A Catholic Church leader on Monday said several police officers whom he declined to identify had come forward offering to testify against President Rodrigo Duterte’s war on drugs after the recent deaths of three teenagers triggered protests.

Archbishop Socrates Villegas said in a statement that the men had come forward because they were bothered by their consciences.

“They have expressed their desire to come out in the open about their participation in extrajudicial killings and summary executions,” he said, adding that the church was willing to provide protection and shelter to the witnesses.

He said the church would not turn the witnesses over to the government if their “preference was to stay with the institution.”

Thousands of protesters took to the streets in northern Manila in late August to join the funeral march for Kian Loyd delos Santos, 17. The teen was last seen being led away by two plainclothes officers moments before he was killed.

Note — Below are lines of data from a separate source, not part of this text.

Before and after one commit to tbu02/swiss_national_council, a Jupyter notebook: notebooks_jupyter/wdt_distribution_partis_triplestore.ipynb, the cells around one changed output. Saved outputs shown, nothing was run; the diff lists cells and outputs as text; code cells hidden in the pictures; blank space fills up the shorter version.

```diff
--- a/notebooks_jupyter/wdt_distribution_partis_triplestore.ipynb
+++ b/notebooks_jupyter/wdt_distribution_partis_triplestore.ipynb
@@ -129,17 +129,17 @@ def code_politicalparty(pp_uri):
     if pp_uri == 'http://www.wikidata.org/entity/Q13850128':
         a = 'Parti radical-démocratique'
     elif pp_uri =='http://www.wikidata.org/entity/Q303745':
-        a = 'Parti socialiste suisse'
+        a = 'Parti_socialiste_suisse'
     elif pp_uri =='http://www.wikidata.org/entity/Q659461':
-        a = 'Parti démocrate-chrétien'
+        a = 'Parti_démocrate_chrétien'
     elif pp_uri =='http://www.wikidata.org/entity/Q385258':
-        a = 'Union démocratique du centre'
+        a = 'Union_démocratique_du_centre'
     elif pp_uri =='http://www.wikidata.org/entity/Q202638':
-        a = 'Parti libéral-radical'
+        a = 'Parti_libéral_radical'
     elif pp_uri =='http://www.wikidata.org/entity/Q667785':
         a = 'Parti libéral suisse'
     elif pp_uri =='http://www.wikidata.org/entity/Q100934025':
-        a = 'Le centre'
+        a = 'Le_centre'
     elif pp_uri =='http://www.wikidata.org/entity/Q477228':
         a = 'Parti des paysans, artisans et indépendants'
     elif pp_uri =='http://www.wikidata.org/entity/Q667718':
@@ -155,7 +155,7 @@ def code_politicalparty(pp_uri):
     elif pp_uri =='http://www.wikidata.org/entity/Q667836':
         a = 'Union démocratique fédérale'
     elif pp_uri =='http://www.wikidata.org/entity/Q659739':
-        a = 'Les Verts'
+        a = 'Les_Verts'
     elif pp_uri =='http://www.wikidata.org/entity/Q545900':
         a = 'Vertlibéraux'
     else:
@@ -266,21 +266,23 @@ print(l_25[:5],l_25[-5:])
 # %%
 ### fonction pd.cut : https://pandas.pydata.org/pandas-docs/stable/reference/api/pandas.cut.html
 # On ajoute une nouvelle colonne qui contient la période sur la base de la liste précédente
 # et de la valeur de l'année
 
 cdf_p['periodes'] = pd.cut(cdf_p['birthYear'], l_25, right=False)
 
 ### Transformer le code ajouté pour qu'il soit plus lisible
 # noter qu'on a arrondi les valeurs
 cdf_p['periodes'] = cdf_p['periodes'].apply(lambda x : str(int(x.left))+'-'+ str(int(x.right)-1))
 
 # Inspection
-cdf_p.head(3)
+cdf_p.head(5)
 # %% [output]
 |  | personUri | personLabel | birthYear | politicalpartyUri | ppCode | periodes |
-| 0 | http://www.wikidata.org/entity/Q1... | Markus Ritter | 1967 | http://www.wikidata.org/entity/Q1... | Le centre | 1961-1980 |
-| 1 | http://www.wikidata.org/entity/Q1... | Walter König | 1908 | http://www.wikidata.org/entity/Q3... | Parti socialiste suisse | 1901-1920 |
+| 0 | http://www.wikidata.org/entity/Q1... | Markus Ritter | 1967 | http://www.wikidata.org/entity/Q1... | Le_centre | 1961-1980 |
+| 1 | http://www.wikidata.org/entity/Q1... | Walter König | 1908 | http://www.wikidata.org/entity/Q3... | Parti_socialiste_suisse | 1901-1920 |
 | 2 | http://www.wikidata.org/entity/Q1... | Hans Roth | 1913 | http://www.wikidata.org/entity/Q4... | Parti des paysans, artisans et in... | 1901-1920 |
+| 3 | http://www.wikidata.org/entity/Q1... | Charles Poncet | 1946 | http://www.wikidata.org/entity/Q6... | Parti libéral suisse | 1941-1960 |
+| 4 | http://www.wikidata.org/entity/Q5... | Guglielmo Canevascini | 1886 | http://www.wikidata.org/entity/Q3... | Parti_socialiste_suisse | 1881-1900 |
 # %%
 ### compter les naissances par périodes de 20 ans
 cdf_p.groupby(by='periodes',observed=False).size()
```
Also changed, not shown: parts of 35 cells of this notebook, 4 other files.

A senate investigation into the death showed the boy was shot at close range, contrary to police statements that he had fought it out with officers. It also said a gun was in the boy’s left hand, when in fact, he was right-handed.

Villegas asked the Catholic faithful to accommodate potential witnesses and to give them access to seminaries and “other secure buildings” because they could “have something important to tell the nation or testify on before the proper forum.”

The archbishop did not reveal the names of the potential witnesses, but his statement appears to signal a shift in the church’s stance.

Although to date it has tried to avoid direct confrontation with the nation’s leader, the new pronouncement appears to challenge Duterte’s year-old presidency. More than 80 percent of the Philippines’ 103 million people are Catholics.

Duterte has pledged a speedy and truthful probe into the boy’s killing and claimed the killings of teenagers were aimed at discrediting his regime.

‘Fear for their lives’

Shortly after delos Santos’ killing, police were accused of taking a 14-year-old boy and a 19-year-old man into custody. The boy’s mutilated body, his head wrapped in packing tape, was found two weeks later.

The 19-year-old was killed in Manila, allegedly after trying to rob a taxi driver and engaging in a shootout with police.

Relatives of the two said they went out to buy food and never returned home.

Sen. Bam Aquino on Monday appealed to the church to encourage witnesses to come out and share what they know about the killings.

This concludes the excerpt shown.